Ofsted has issued a stark warning today about what it describes as the “murky world” of illegal schools.
The inspectorate has been looking for unregistered schools across the country for the past three years, amid concerns that pupils are being placed at risk because there is no oversight of the safeguarding, health and safety or the quality of education being provided.
But its attempts to find illegal schools are being hampered by a lack of power to investigate and a system which allows people to avoid scrutiny by operating on what the inspectorate describes as “the cusp of the law”.
Quick read: Ofsted needs powers to tackle illegal schools
Ofsted’s deputy director in charge of the Unregistered Schools Taskforce, Victor Shafiee, said: “The problem is the more incompetent the school is, the more difficult it is to prosecute.”
An unregistered school is defined as a setting that is operating as an independent school, without registration. It is a criminal offence to operate an unregistered independent school in England.

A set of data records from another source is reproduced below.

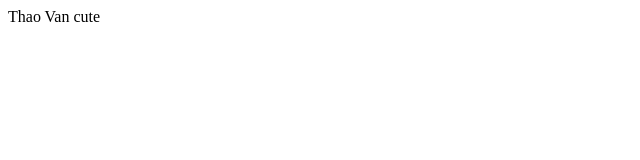
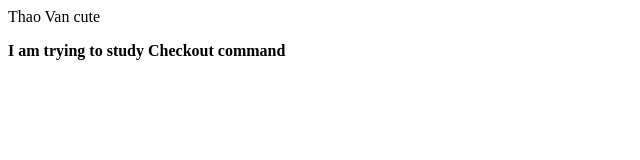
Before and after one commit to Sue1597/git-repository, a plain HTML site: page index.html in a window 1280 px wide. Shown: the whole page, without its empty margins (0-640 px from the left). Drawn offline with Linux system fonts and the light colour scheme.

Commit message:
practice

```diff
--- a/index.html
+++ b/index.html
@@ -1 +1,2 @@
 <p> Thao Van cute </p>
+<b> I am trying to study Checkout command </b>
```
Also changed, not shown: git-practice.txt (added).
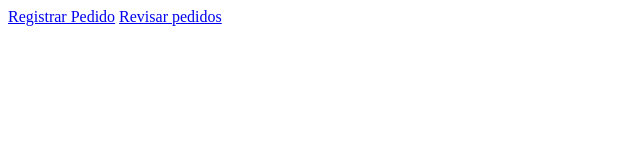
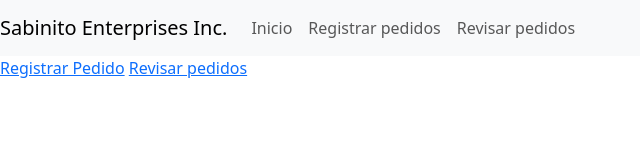
Before and after one commit to JetceMx/Sistemas, a plain HTML site: page Index.html in a window 1280 px wide. Shown: the whole page, without its empty margins (0-640 px from the left). Drawn offline with nearby package versions, Linux system fonts and the light colour scheme.

Commit message:
pa que mannu haga algo

```diff
--- a/Index.html
+++ b/Index.html
@@ -4,10 +4,33 @@
   <meta charset="UTF-8">
   <meta http-equiv="X-UA-Compatible" content="IE=edge">
   <meta name="viewport" content="width=device-width, initial-scale=1.0">
+  <link href="https://cdn.jsdelivr.net/npm/bootstrap@5.3.0/dist/css/bootstrap.min.css" rel="stylesheet" integrity="sha384-9ndCyUaIbzAi2FUVXJi0CjmCapSmO7SnpJef0486qhLnuZ2cdeRhO02iuK6FUUVM" crossorigin="anonymous">
+
   <title>Document</title>
 </head>
 <body>
+  <nav class="navbar navbar-expand-lg navbar-light bg-light">
+    <a class="navbar-brand" href="#">Sabinito Enterprises Inc.</a>
+    <button class="navbar-toggler" type="button" data-toggle="collapse" data-target="#navbarSupportedContent" aria-controls="navbarSupportedContent" aria-expanded="false" aria-label="Toggle navigation">
+      <span class="navbar-toggler-icon"></span>
+    </button>
+
+    <div class="collapse navbar-collapse" id="navbarSupportedContent">
+      <ul class="navbar-nav mr-auto">
+        <li class="nav-item active">
+          <a class="nav-link" href="Index.html">Inicio <span class="sr-only"></span></a>
+        </li>
+        <li class="nav-item">
+          <a class="nav-link" href="RegPedido.html">Registrar pedidos</a>
+        </li>
+        <li class="nav-item">
+          <a class="nav-link" href="TabPedido.html">Revisar pedidos</a>
+        </li>
+      </ul>
+    </div>
+  </nav>
     <a href="RegPedido.html">Registrar Pedido</a>
     <a href="TabPedido.html">Revisar pedidos</a>
+    <script src="https://cdn.jsdelivr.net/npm/bootstrap@5.3.0/dist/js/bootstrap.bundle.min.js" integrity="sha384-geWF76RCwLtnZ8qwWowPQNguL3RmwHVBC9FhGdlKrxdiJJigb/j/68SIy3Te4Bkz" crossorigin="anonymous"></script>
 </body>
 </html>
```
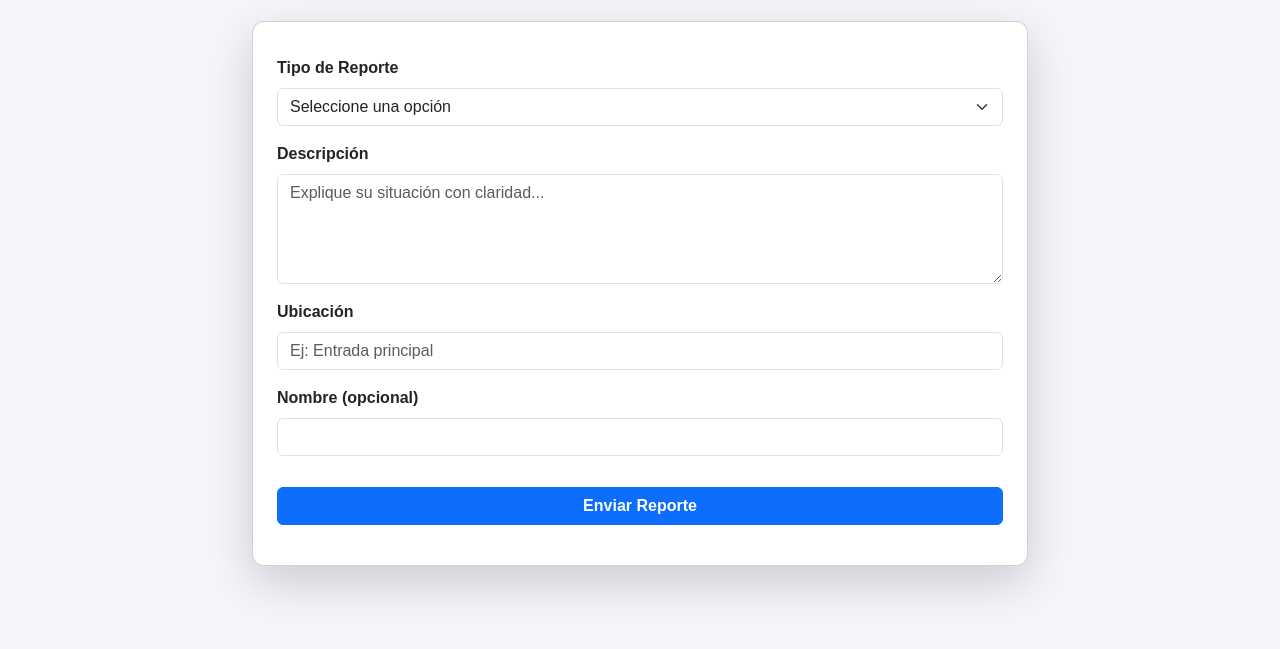
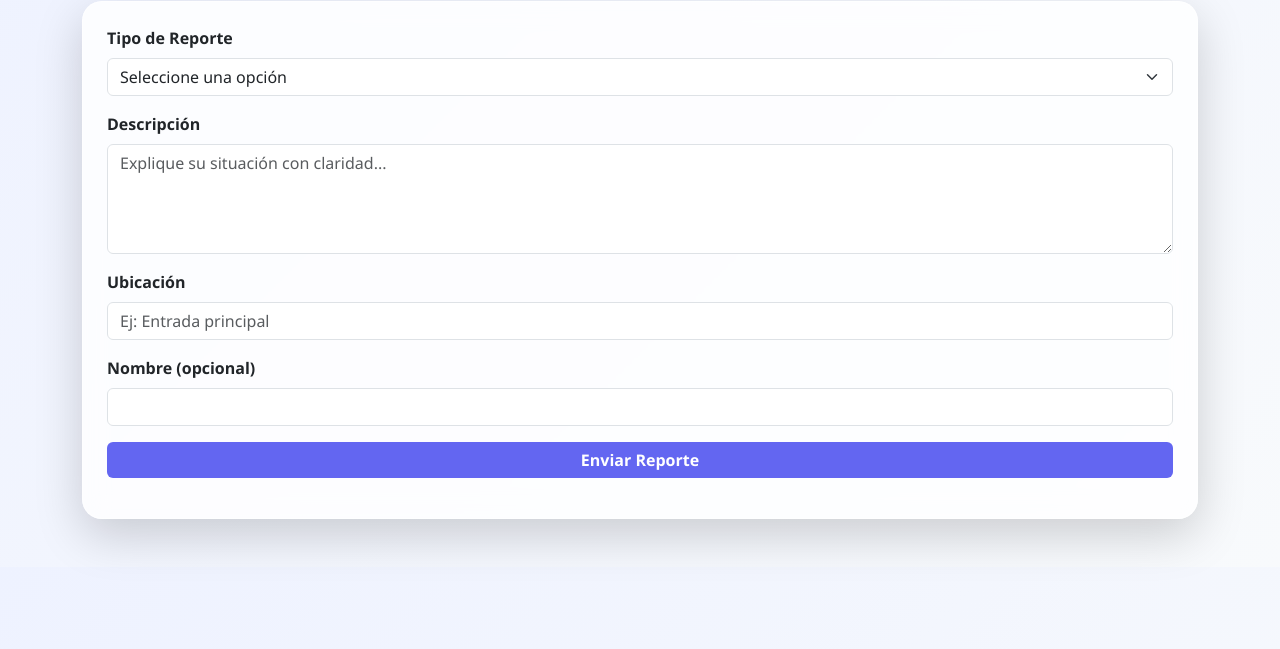
Before and after one commit to blackbirdtxt/CAR_San_Miguel, a plain HTML site: page index.html in a window 1280 px wide. Shown: the part 151-800 px from the top of the page. Drawn offline with nearby package versions, Linux system fonts and the light colour scheme.

Commit message:
Revamp CSS styles with gradients and new classes
Updated styles for body, buttons, and cards with new gradients and hover effects.

```diff
--- a/css/styles.css
+++ b/css/styles.css
@@ -1,74 +1,24 @@
 body {
-    font-family: Arial, sans-serif;
-    background: #f4f6fb;
-    margin: 0;
-    padding: 20px;
+    background: linear-gradient(135deg, #eef2ff, #f8fafc);
+    font-family: 'Segoe UI', sans-serif;
 }
 
-.container {
-    max-width: 800px;
-    margin: auto;
+.glass-card {
+    background: rgba(255,255,255,0.8);
+    backdrop-filter: blur(12px);
+    border-radius: 20px;
+    border: 1px solid rgba(255,255,255,0.6);
 }
 
-header {
-    text-align: center;
-    margin-bottom: 20px;
+.btn-primary {
+    background: #6366f1;
+    border: none;
 }
 
-h1 {
-    color: #2c3e50;
+.btn-primary:hover {
+    background: #4f46e5;
 }
 
 .card {
-    background: white;
-    padding: 20px;
-    border-radius: 12px;
-    box-shadow: 0 4px 10px rgba(0,0,0,0.05);
+    border-radius: 20px;
 }
-
-label {
-    font-weight: bold;
-    margin-top: 10px;
-    display: block;
-}
-
-input, select, textarea {
-    width: 100%;
-    padding: 10px;
-    margin-top: 5px;
-    border-radius: 8px;
-    border: 1px solid #ccc;
-    font-size: 16px;
-}
-
-button {
-    margin-top: 15px;
-    background: #4f46e5;
-    color: white;
-    border: none;
-    padding: 12px;
-    border-radius: 8px;
-    font-size: 16px;
-    cursor: pointer;
-}
-
-button:hover {
-    background: #4338ca;
-}
-
-table {
-    width: 100%;
-    border-collapse: collapse;
-}
-
-th, td {
-    padding: 10px;
-    border-bottom: 1px solid #ddd;
-    text-align: left;
-}
-
-.mensaje {
-    margin-top: 15px;
-    font-weight: bold;
-    color: green;
-}
```
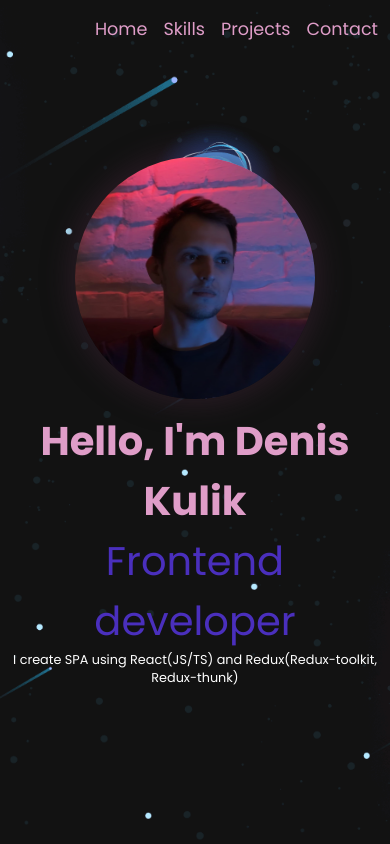
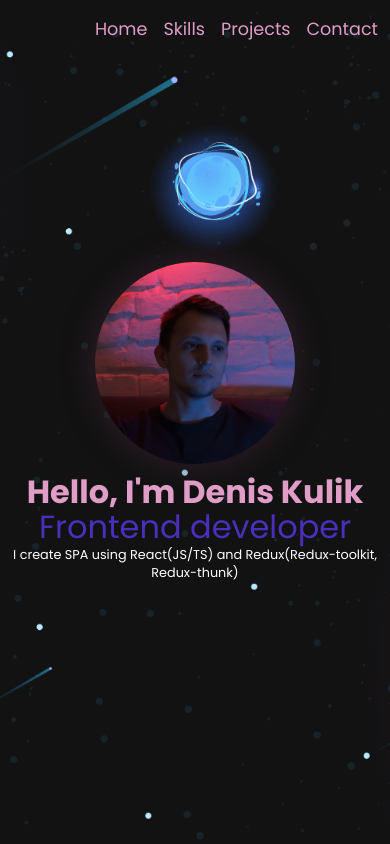
Before and after one commit to DenisKulik/frontend-developer-portfolio, a React (Vite) app: page / in a window 390 px wide. Shown: the top 844 px of the page. Built offline with nearby package versions, Linux system fonts and the light colour scheme.

Commit message:
add media query for Home title and image

```diff
--- a/src/layout/Home/HomeStyles.ts
+++ b/src/layout/Home/HomeStyles.ts
@@ -18,6 +18,7 @@ export const HomeInner = styled.div`
   gap: 1rem;
 
   @media ${props => props.theme.media.medium} {
+    flex-direction: column;
     justify-content: center;
     flex-wrap: wrap;
   }
@@ -33,12 +34,23 @@ export const AboutMe = styled.div`
 
 export const Title = styled.h1`
   font-size: 5rem;
+  line-height: 1;
   color: ${props => props.theme.colors.primaryLight};
+
+  @media ${props => props.theme.media.small} {
+    font-size: 4rem;
+  }
 `;
 
 export const Subtitle = styled.span`
   font-size: 5rem;
+  line-height: 1.2;
+  margin-bottom: 1rem;
   color: ${props => props.theme.colors.secondary};
+
+  @media ${props => props.theme.media.small} {
+    font-size: 4rem;
+  }
 `;
 
 export const Description = styled.p`
@@ -50,8 +62,11 @@ export const PhotoWrapper = styled.div`
 
   @media ${props => props.theme.media.medium} {
     max-width: 30rem;
-    flex-basis: 100%;
     order: -1;
+  }
+
+  @media ${props => props.theme.media.small} {
+    max-width: 25rem;
   }
 `;
 
```
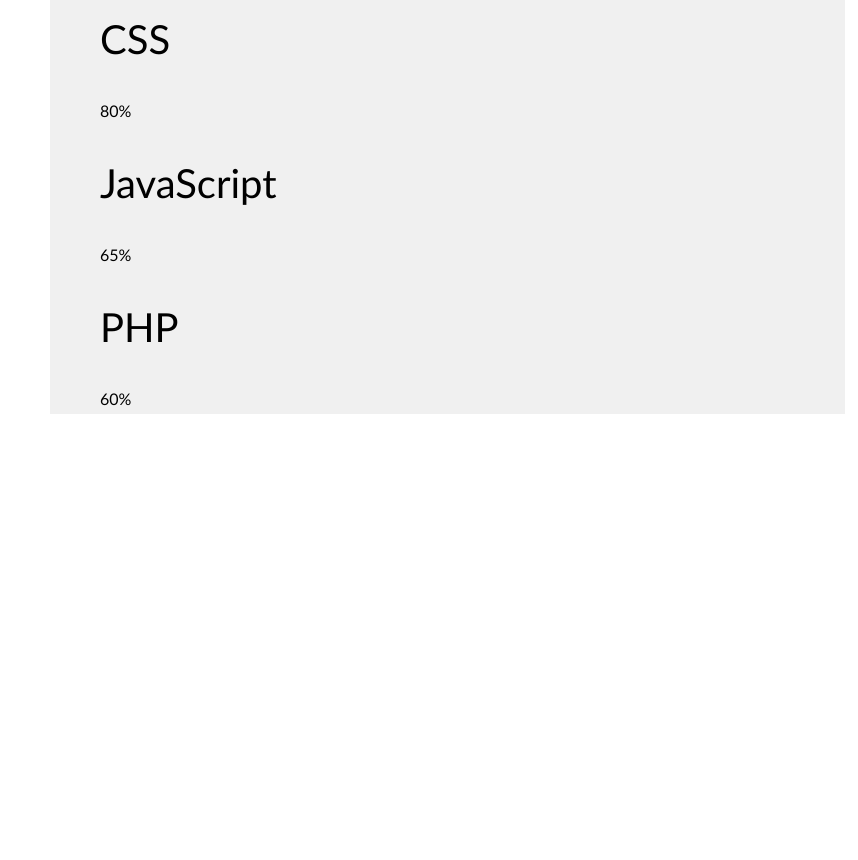
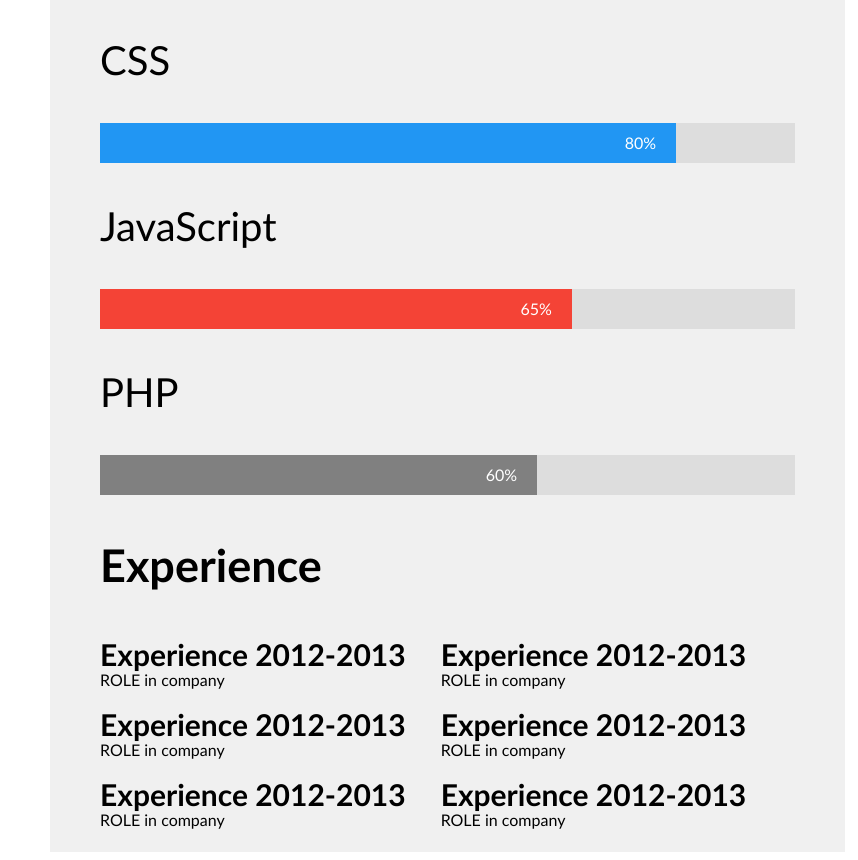
Before and after one commit to igotnova/Wireframe-in-Gulp, a website: page app/index.html in a window 1280 px wide. Shown: the part 1062-1922 px from the top of the page, without its empty margins (422-1280 px from the left). Before the commit the page ends 1484 px from the top, so only its background shows below. Drawn offline with Linux system fonts and the light colour scheme.

Commit message:
added experience

```diff
--- a/app/index.html
+++ b/app/index.html
@@ -63,6 +63,34 @@
 					<div class="skills php">60%</div>
 				</div>
 			</div>
+			<h3>Experience</h3>
+			<div class="experience-history">
+				<div class="experience-item">
+					<h4>Experience 2012-2013</h4>
+					<span>ROLE in company</span>
+				</div>
+				<div class="experience-item">
+					<h4>Experience 2012-2013</h4>
+					<span>ROLE in company</span>
+				</div>
+				<div class="experience-item">
+					<h4>Experience 2012-2013</h4>
+					<span>ROLE in company</span>
+				</div>
+				<div class="experience-item">
+					<h4>Experience 2012-2013</h4>
+					<span>ROLE in company</span>
+				</div>
+				<div class="experience-item">
+					<h4>Experience 2012-2013</h4>
+					<span>ROLE in company</span>
+				</div>
+				<div class="experience-item">
+					<h4>Experience 2012-2013</h4>
+					<span>ROLE in company</span>
+				</div>
+
+			</div>
 		</div>
 		<div class="photogrid">
 
--- a/app/resources/assets/sass/modules/font.scss
+++ b/app/resources/assets/sass/modules/font.scss
@@ -14,3 +14,8 @@ h2{
 h3{
 	font-size: 45px;
 }
+
+h4{
+	font-size: 30px;
+	margin:0;
+}
--- a/app/resources/assets/sass/modules/vars.scss
+++ b/app/resources/assets/sass/modules/vars.scss
@@ -3,3 +3,9 @@ $primary-color: #F0F0F0;
 $navigation: #9D9D9D;
 $hover: #7C7C7C;
 $links: #383838;
+$grey: #DDDDDD;
+$white: #FFFFFF;
+$green: #4CAF50;
+$blue: #2196F3;
+$red: #f44336;
+$dark-grey:#808080;
--- a/app/resources/assets/sass/pages/homepage.scss
+++ b/app/resources/assets/sass/pages/homepage.scss
@@ -56,8 +56,31 @@
 		padding:5px 50px;
 
 		.experience{
-			.skill-bars{
-
+			.skill-bar{
+				width: 100%;
+				background-color: $grey;
+			}
+			.skills{
+				text-align: right;
+				padding-right: 20px;
+				line-height: 40px;
+				color: $white;
+			}
+			.html {width: 90%; background-color: $green;}
+			.css {width: 80%; background-color: $blue;}
+			.js {width: 65%; background-color: $red;}
+			.php {width: 60%; background-color: $dark-grey;}
+			&-history{
+				display:flex;
+				flex-direction: row;
+				flex-wrap: wrap;
+			}
+			&-item{
+				width:49%;
+				height: 70px;
+			}
+			&-item p{
+				font-size:14px;
 			}
 		}
 	}
```
Also changed, not shown: app/resources/assets/css/styles.css, app/resources/assets/css/styles.min.css.
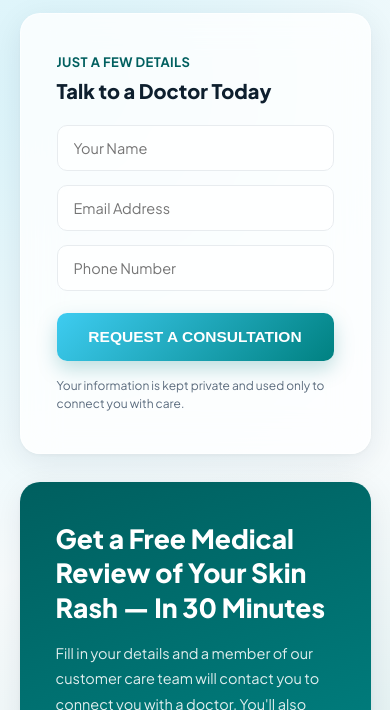
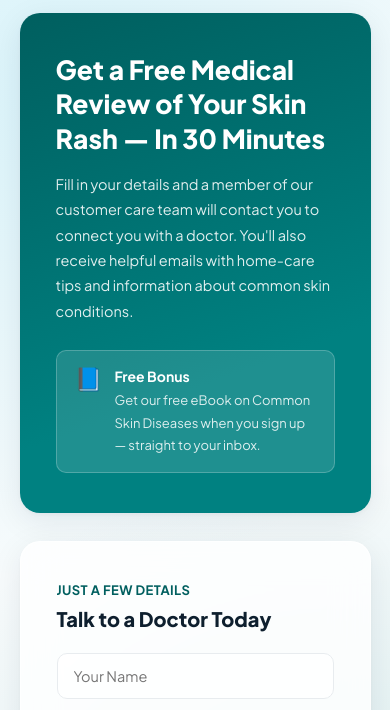
Before and after one commit to gbadamosiridwan6-cpu/talkdoc, a website: page skin-rash.html in a window 390 px wide. Shown: the part 103-813 px from the top of the page. Drawn offline with Linux system fonts and the light colour scheme.

Commit message:
Add files via upload

```diff
--- a/skin-rash.html
+++ b/skin-rash.html
@@ -35,7 +35,6 @@
 @media(max-width:800px){
   .grid{grid-template-columns:1fr;}
   .logo{height:80px;margin:0 auto 16px;}
-  .form-panel{order:-1;}
   body{padding:20px 5%;}
 }
 .panel{
```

However, to be required to register as a school, a setting must be providing full-time education to at least five children of compulsory school age, and offer a curriculum that includes maths and English.
Government guidance suggests a full-time education is anything above 18 hours a week.
Ofsted says these rules mean some providers they find cannot be judged as a school as they only offer religious instruction or they operate for 17 hours and 50 minutes per week.
Not only this but Ofsted inspectors do not have the power to seize evidence.
Ofsted’s taskforce, set up in 2016, has investigated 521 cases and inspected 259 sites since 2016.
Of these 71 have been issued with warning notices where Ofsted believes they are operating an illegal school.
Ofsted said that 15 of those settings have since closed, while 39 have changed the way they operate in order to comply with the law, and nine have registered as independent schools.
Ofsted also helped secure the first prosecution for running an illegal school and said today that there are two more court cases due to take place this year.
But it warns that it could do more if it was able to seize evidence during inspections.
Sue Will, an inspector on the taskforce, said that when she visited a suspect illegal school, she was dependant on people providing her with the information she needed.
And Mr Shafiee: “If we want to look at a children’s book we have to take pictures of every page. What should be an easy offence to prosecute becomes like a mini-fraud investigation with hundreds, sometimes thousands of documents.”
And the government has indicated that it does intend to strengthen Ofsted’s hand.
In the Integrated Communities Action Plan, published earlier this year it said: "We intend to legislate to strengthen Ofsted’s powers in relation to unregistered schools and work closely with Ofsted on the proposed changes in 2019.”
The question is when will Ofsted actually get these increased powers to tackle illegal schools. The Government plan says changes will be made at a “suitable legislative opportunity”
In a Westminster consumed with Brexit turmoil such opportunities might be few and far between. But at least Ofsted’s case has been heard.